(Entries taken from a collection)

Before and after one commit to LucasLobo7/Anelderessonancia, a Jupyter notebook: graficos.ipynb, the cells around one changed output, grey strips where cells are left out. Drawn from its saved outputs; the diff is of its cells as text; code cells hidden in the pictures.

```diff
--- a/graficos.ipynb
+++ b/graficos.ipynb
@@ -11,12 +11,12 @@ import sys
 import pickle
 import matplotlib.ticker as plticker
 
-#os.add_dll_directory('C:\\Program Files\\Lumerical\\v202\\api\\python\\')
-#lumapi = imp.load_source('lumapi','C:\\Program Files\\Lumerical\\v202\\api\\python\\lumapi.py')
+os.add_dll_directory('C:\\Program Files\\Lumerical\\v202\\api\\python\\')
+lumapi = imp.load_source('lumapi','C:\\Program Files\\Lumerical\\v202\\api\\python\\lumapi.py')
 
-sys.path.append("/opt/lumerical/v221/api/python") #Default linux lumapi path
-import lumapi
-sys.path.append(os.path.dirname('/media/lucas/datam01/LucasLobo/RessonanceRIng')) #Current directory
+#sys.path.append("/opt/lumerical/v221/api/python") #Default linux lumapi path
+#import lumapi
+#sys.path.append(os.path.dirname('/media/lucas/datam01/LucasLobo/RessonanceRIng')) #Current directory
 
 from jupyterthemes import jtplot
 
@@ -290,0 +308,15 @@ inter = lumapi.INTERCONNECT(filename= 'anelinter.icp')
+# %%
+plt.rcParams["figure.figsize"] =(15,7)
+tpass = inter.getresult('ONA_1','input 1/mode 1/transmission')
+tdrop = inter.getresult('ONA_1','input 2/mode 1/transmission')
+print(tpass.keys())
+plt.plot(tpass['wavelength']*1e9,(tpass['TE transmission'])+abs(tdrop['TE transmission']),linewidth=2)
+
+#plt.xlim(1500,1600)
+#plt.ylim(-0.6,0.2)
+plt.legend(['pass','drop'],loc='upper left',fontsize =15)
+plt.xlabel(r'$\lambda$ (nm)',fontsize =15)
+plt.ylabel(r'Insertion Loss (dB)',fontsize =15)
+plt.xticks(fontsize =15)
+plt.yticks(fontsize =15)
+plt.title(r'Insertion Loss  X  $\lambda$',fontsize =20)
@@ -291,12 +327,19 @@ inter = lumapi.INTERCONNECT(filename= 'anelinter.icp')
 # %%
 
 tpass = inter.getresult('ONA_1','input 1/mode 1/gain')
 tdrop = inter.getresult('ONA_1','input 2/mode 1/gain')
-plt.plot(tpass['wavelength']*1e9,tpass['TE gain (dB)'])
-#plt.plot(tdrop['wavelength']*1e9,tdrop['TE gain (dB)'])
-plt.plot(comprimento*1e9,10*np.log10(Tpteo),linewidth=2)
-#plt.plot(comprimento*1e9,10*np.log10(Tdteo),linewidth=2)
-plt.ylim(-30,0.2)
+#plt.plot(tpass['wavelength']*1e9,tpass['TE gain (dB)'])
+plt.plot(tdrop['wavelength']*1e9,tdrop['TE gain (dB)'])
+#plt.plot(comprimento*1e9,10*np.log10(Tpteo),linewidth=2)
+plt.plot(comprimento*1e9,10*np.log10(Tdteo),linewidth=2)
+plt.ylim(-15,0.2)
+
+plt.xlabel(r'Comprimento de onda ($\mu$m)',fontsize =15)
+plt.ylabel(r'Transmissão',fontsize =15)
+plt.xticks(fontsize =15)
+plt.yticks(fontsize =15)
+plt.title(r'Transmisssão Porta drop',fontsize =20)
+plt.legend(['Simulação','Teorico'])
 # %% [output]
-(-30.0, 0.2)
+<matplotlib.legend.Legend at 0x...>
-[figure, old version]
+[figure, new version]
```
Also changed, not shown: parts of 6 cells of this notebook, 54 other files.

---

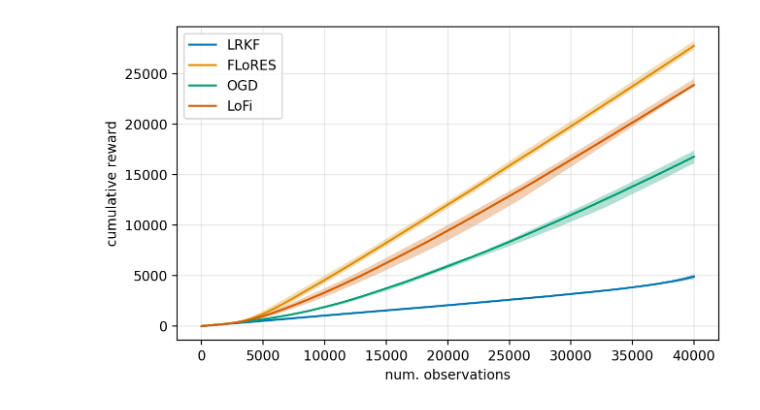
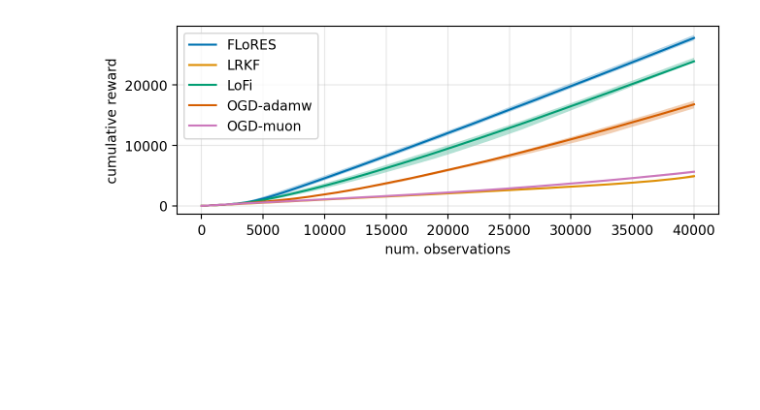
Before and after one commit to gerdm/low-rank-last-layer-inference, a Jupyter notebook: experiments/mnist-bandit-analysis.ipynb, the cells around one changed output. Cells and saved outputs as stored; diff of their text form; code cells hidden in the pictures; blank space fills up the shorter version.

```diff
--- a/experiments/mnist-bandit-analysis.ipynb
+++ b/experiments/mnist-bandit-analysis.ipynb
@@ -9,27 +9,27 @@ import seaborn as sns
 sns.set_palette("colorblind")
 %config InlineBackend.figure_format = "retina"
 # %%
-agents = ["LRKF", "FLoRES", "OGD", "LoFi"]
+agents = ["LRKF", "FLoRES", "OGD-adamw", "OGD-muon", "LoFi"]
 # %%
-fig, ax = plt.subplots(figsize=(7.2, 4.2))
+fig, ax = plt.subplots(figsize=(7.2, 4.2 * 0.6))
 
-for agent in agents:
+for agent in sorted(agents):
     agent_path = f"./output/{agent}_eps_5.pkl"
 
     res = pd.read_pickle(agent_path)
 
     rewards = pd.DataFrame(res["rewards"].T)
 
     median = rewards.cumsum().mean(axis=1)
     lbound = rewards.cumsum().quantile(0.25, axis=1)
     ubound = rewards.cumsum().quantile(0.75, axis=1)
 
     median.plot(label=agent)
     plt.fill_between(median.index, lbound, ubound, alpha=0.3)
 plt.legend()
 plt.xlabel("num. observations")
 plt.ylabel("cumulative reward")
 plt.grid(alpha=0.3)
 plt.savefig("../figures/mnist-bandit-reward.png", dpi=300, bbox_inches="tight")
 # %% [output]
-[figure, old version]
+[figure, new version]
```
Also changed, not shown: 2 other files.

The task ▸
From the records above, pick out and copy each line holding the word "import".

Reply to the exercise ▸
@@ -11,12 +11,12 @@ import sys
 import pickle
 import matplotlib.ticker as plticker
-import lumapi
+#import lumapi
 from jupyterthemes import jtplot
@@ -9,27 +9,27 @@ import seaborn as sns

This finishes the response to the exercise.